8 Free Museums in New York City and How to Visit
When the Metropolitan Museum of Art stopped offering pay-as-you-wish admission for visitors, it was the end of one of the world’s best budget-travel bargains. But New York City keeps democratic access to art alive with a trove of excellent free museums perfect for an affordable, spontaneous outing—so long as you’re willing to look beyond gilded Fifth Avenue.
American Folk Art Museum
Amish quilts and secret society art.
This small museum of folk or “self-taught” art is a world away from Museum Mile, showing eccentric works including furniture, Masonic objects, and books from the US and beyond—all of which can easily be seen in an hour or less. The gift shop is a winner for its unique items, often as unusual as the art on display. Think off-beat ties, curious home decor, and unusual jewelry.
Don’t miss: The masterwork quilts—overlooked but authentic expressions of American art
Queens County Farm Museum
The last farm in New York City.
Early in the 19th century, New York City beyond Wall Street was open farmland. It’s almost impossible to imagine now, but you can try at the city’s last working farm, the Queens County Farm Museum. Kids can tramp about the orchard and visit with heritage farm animals while parents shop for fresh eggs, raw honey, and pure wool.
Don’t miss: Hayrides from April through October, and farm-fresh produce stands from May through November
Bronx Museum of Art
Of the Bronx, by the Bronx, for the Bronx.

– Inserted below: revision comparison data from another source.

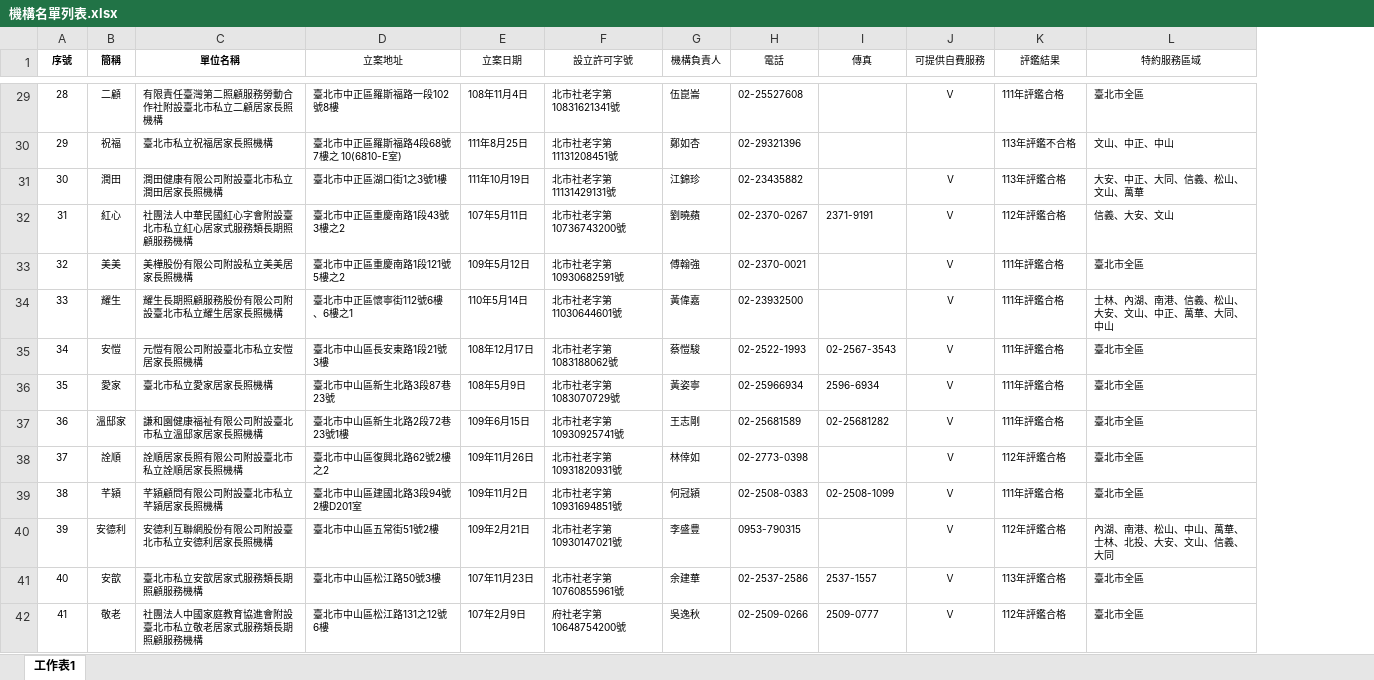
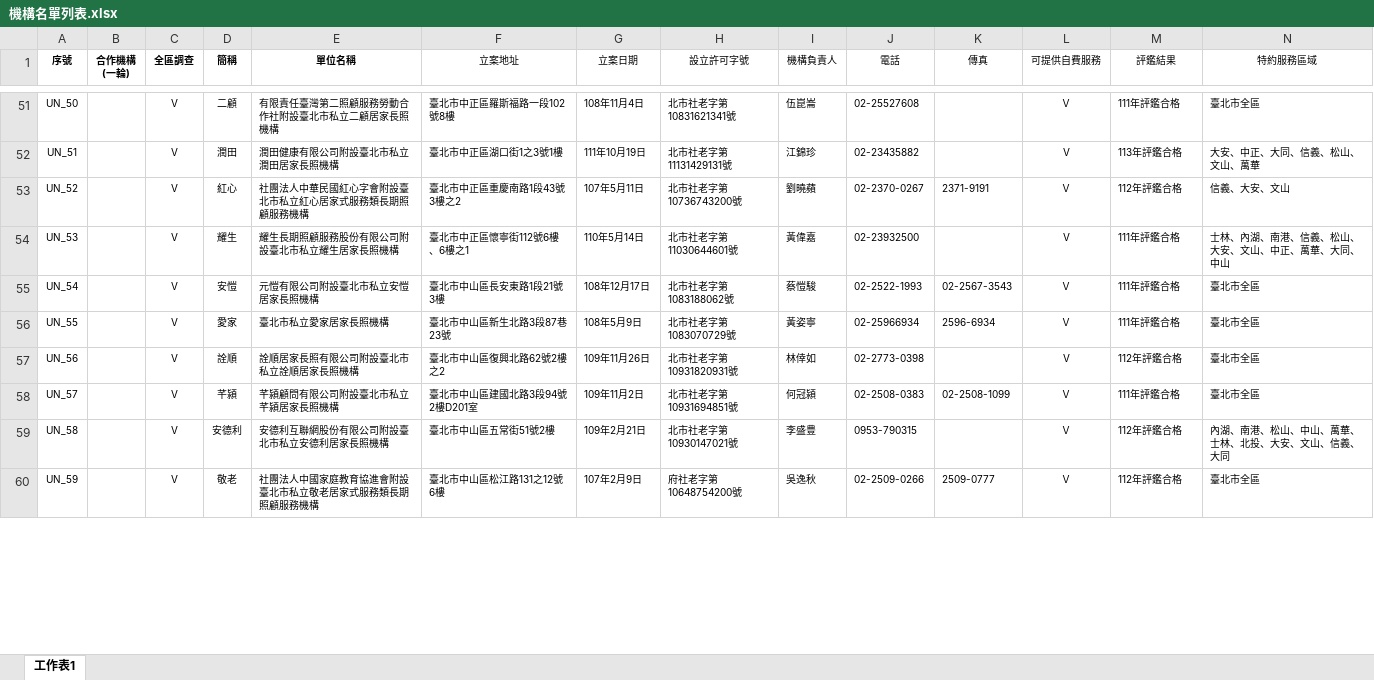
Before and after one commit to luckyseal0923/RefCare, an Excel workbook: 機構名單列表.xlsx, sheet 工作表1, drawn as a sheet; only a part is shown, gaps mark what is left out; values as stored, in another font and other column widths than the file's, no borders; removed rows and columns are numbered as before the commit, all else as after; the diff covers the shown part only; the diff names each change by its address in the sheet, - before the commit and + after, or states it on an @@ line.

```diff
--- a/機構名單列表.xlsx (sheet 工作表1)
+++ b/機構名單列表.xlsx (sheet 工作表1)
+column B (合作機構 (一輪)), empty
+column C (全區調查), rows 51-60: all V
-A51 (序號): 28
+A51 (序號): UN_50
-row 30: 29 | 祝福 | 臺北市私立祝福居家⻑照機構 | 臺北市中正區羅斯福路4段68號7樓之 10(6810-E室) | 111年8月25日 | 北市社老字第11131208451號 | 鄭如杏 | 02-29321396 |  |  | 113年評鑑不合格 | 文山、中正、中山
-A52 (序號): 30
+A52 (序號): UN_51
-A53 (序號): 31
+A53 (序號): UN_52
-row 33: 32 | 美美 | 美樺股份有限公司附設私立美美居家⻑照機構 | 臺北市中正區重慶南路1段121號5樓之2 | 109年5月12日 | 北市社老字第10930682591號 | 傅翰強 | 02-2370-0021 |  | Ｖ | 111年評鑑合格 | 臺北市全區
-A54 (序號): 33
+A54 (序號): UN_53
-A55 (序號): 34
+A55 (序號): UN_54
-A56 (序號): 35
+A56 (序號): UN_55
-row 37: 36 | 溫邸家 | 謙和園健康福祉有限公司附設臺北市私立溫邸家居家⻑照機構 | 臺北市中山區新生北路2段72巷23號1樓 | 109年6月15日 | 北市社老字第10930925741號 | 王志剛 | 02-25681589 | 02-25681282 | Ｖ | 111年評鑑合格 | 臺北市全區
-A57 (序號): 37
+A57 (序號): UN_56
-A58 (序號): 38
+A58 (序號): UN_57
-A59 (序號): 39
+A59 (序號): UN_58
-row 41: 40 | 安歆 | 臺北市私立安歆居家式服務類⻑期照顧服務機構 | 臺北市中山區松江路50號3樓 | 107年11月23日 | 北市社老字第10760855961號 | 余建華 | 02-2537-2586 | 2537-1557 | Ｖ | 113年評鑑合格 | 臺北市全區
-A60 (序號): 41
+A60 (序號): UN_59
```
Also changed, not shown: 35 added rows, 31 removed rows and 28 edited cells elsewhere in this sheet, 1 other file.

Just blocks from Yankee Stadium, this lesser-known gem is dedicated to the Bronx's art, urban experience, and diversity. Art world blockbusters are rarely on display, but visitors will find smart exhibits on contemporary artists with ties to the borough. Spend a day in the area with a visit here before heading out on a museum-organized neighborhood walking tour, and then venture farther north to the New York Botanical Garden. If you visit on a Wednesday, the garden is free as well.
Don’t miss: The first Friday of the month, when the museum stays open after dark for live music, panel discussions, and family activities
Brooklyn’s old-school, urban art house.
BRIC is a Brooklyn arts organization with free, cutting-edge cultural events. You can usually find a performance taking place in the theater or ballroom—think plays, dance performances, concerts, and poetry slams. What’s more, the main gallery holds major exhibitions of emerging New York artists.
Don't miss: UrbanGlass—the first artist glass studio in the US—and its free public gallery, both located in the BRIC House building
National Museum of the American Indian
Beaux arts building, native art.
This branch of the Smithsonian Institution lives inside the Alexander Hamilton US Custom House, a masterpiece of the beaux arts architectural style. Collections pay tribute to the diversity of native cultures across the Americas, with well-designed exhibitions covering art, customs, and beliefs. The custom house—worth seeing in itself—lies near the lowest portion of the Wiechquaekeck Trail, an old Algonquian trade route.
Don’t miss: The custom house rotunda, where three exhibition wings meet under a skylight and murals
Socrates Sculpture Park
An outdoor escape.
Sculptor Mark di Suvero reimagined this former landfill on the East River into a sculpture garden and public park. It’s a trek out to Astoria, but the riverside green spaces and larger-than-life sculptures make for sublime urban moments. Most artworks are built onsite, often by internationally renowned artists—with some luck, visitors can watch them at work in the outdoor studio space.
Don’t miss: Free weekly yoga, meditation, and Tai Chi in spring and fall
Theodore Roosevelt Birthplace National Historic Site
Calling all presidential history buffs.
It turns out that the 26th US president was born in a typical 19th-century brownstone in the Flatiron District. The Roosevelt family reconstructed the original structure in the same area with period furniture and immaculate restorations, the perfect setup for a national historic site and museum. Though admission is always free, tours of the period rooms are only available on a first-come, first-served basis.
Don't miss: The Lion’s Room, where you’ll find a statue of Teddy on horseback, a replica of a statue on Main Street in Portland, Oregon
New York Public Library
More than a museum—and one of NYC’s best free attractions.
Travelers looking for an unconventional museum with extraordinary collections should head to the NYC Public Library’s flagship building in Midtown Manhattan. The Rose Main Reading Room (almost) gives the Sistine Chapel a run for its money with stone arches, coffered ceilings, and murals, while the Map Division holds almost half a million maps and thousands of atlases and books dedicated to cartography. Free, hour-long guided tours starting at Astor Hall are a great way to see why the library is a must-see—whether you’re a bookworm or not.
Don’t miss: The original manuscript of the Declaration of Independence written by Thomas Jefferson, on display in Gottesman Hall